GCSE History is a rewarding, but demanding course. During their two years of study, students will be expected to expand and enhance their knowledge base of a wide range of historical topics. Without this knowledge and the continual revision needed to expand it, they will FAIL the course.

Units and examinations

The History Department follows WJEC Specification Route A and the topics currently studied are:

Unit  2 – 1 hour 15 mins examination

The Elizabethan Age 1558-1603

  • Political and Social trends in Elizabethan England e.g. Privy Council; Parliament; Local Government; rich and poor; attitudes towards poverty; housing; popular entertainment; the theatre.
  • The threat from religious controversy e.g. Elizabethan Religious Settlement; the Catholic threat; Mary, Queen of Scots; the rise of the Puritans.
  • The importance of foreign and maritime affairs e.g. the expansion of maritime power; the slave trade; colonial ventures; the Spanish Armada.

Unit 1  – 1 hour 15 mins examination

Popular Movements in Wales and England 1815-1848

  • The growth of Radicalism e.g. problems in post-Napoleonic War Britain; government attitudes; protests for reform; the ‘Peterloo Massacre’ 1819.
  • The threat from industrial protest e.g. the long and short term causes of unrest; the Merthyr Rising; Dic Penderyn; Chartism; protests for the vote; the Newport ‘Rising’ 1839; the legacy of Chartism.
  • Rural Protest e.g. the ‘Swing’ Riots; causes, events and results of the Rebecca Riots.

Unit 3 – 1 hour 15 mins examination

The Development of Germany 1919-1991

  • The Development of Germany since 1919 e.g. how did Germany change during the Weimar Republic, the Third Reich and the post-war era?
  • Changes in the lives of the German people since 1919 e.g. how were the lives of the German people affected during this period?
  • Germany and the wider world since 1919 e.g. what changing role did Germany play in world affairs during the Weimar, Nazi and Cold War periods?
  • Students will sit this examination at the end of year 10.

Controlled Assessment

This is a vital component of the course and the successful completion of this element will enable students to improve their overall grade. Regulations now stipulate that the topic studied changes every year. However, we expect to be studying the importance of the following figures during the forthcoming examination cycles: 

  • Martin Luther King
  • Yasser Arafat

All controlled assessment is expected to be completed under supervised classroom conditions and will count for 25% of the final mark.

How you can help

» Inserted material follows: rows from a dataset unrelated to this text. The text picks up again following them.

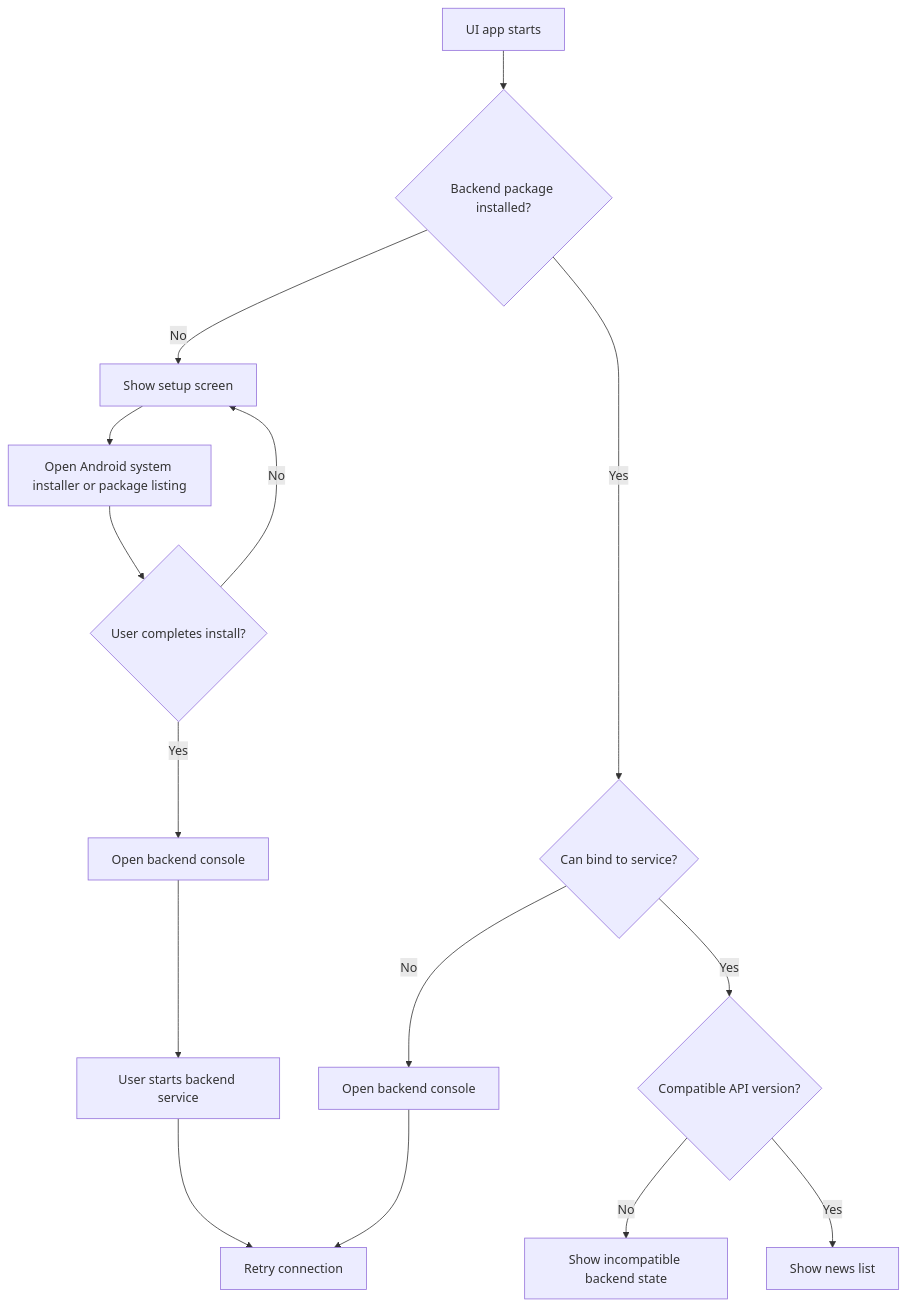
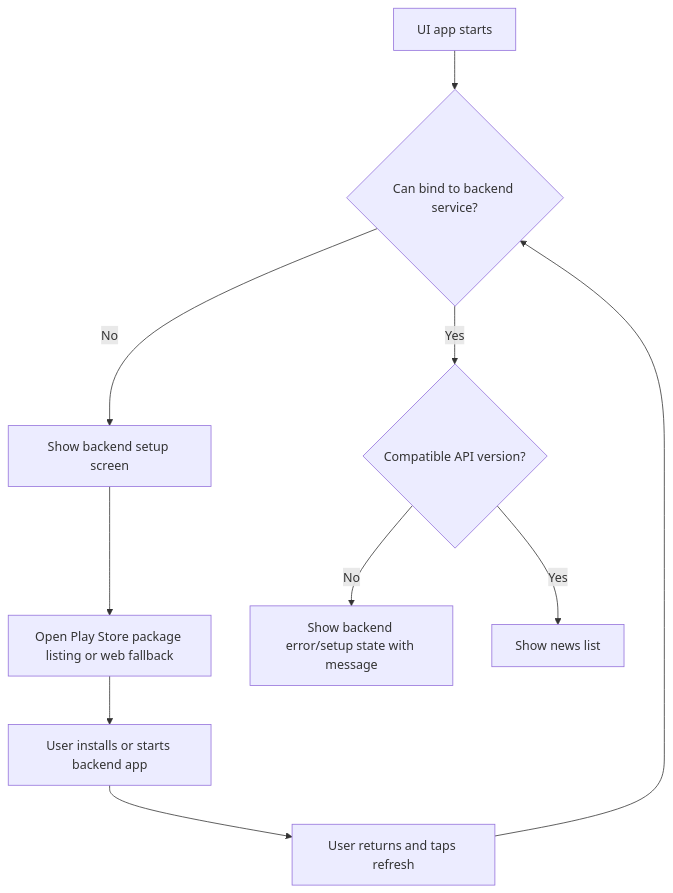
The ninth of 9 diagrams in DESIGN.md (Yaniv-Benhaim/unity-news-app), drawn with Mermaid before and after one commit. The commit also changed other lines of this file, not shown here.

````diff
--- a/DESIGN.md
+++ b/DESIGN.md
@@ -450,17 +448,12 @@
 ```mermaid
 flowchart TD
-    Start["UI app starts"] --> Detect{"Backend package installed?"}
-    Detect -- "No" --> Setup["Show setup screen"]
-    Setup --> Install["Open Android system installer or package listing"]
-    Install --> Approved{"User completes install?"}
-    Approved -- "No" --> Setup
-    Approved -- "Yes" --> Launch["Open backend console"]
-    Detect -- "Yes" --> Bind{"Can bind to service?"}
-    Launch --> StartService["User starts backend service"]
-    StartService --> Retry["Retry connection"]
-    Bind -- "No" --> OpenBackend["Open backend console"]
-    OpenBackend --> Retry
+    Start["UI app starts"] --> Bind{"Can bind to backend service?"}
+    Bind -- "No" --> Setup["Show backend setup screen"]
+    Setup --> Store["Open Play Store package listing or web fallback"]
+    Store --> UserAction["User installs or starts backend app"]
+    UserAction --> Retry["User returns and taps refresh"]
     Bind -- "Yes" --> Version{"Compatible API version?"}
-    Version -- "No" --> Incompatible["Show incompatible backend state"]
+    Retry --> Bind
+    Version -- "No" --> Error["Show backend error/setup state with message"]
     Version -- "Yes" --> News["Show news list"]
 ```
````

  • Reinforce the message to your child that without regular review and revision they will FAIL the course.
  • Stress the need to write full, detailed responses.
  • Test your child regularly on their historical knowledge of the topics covered.
  • Ensure that your child is up to date with their coursework and that it is submitted on time.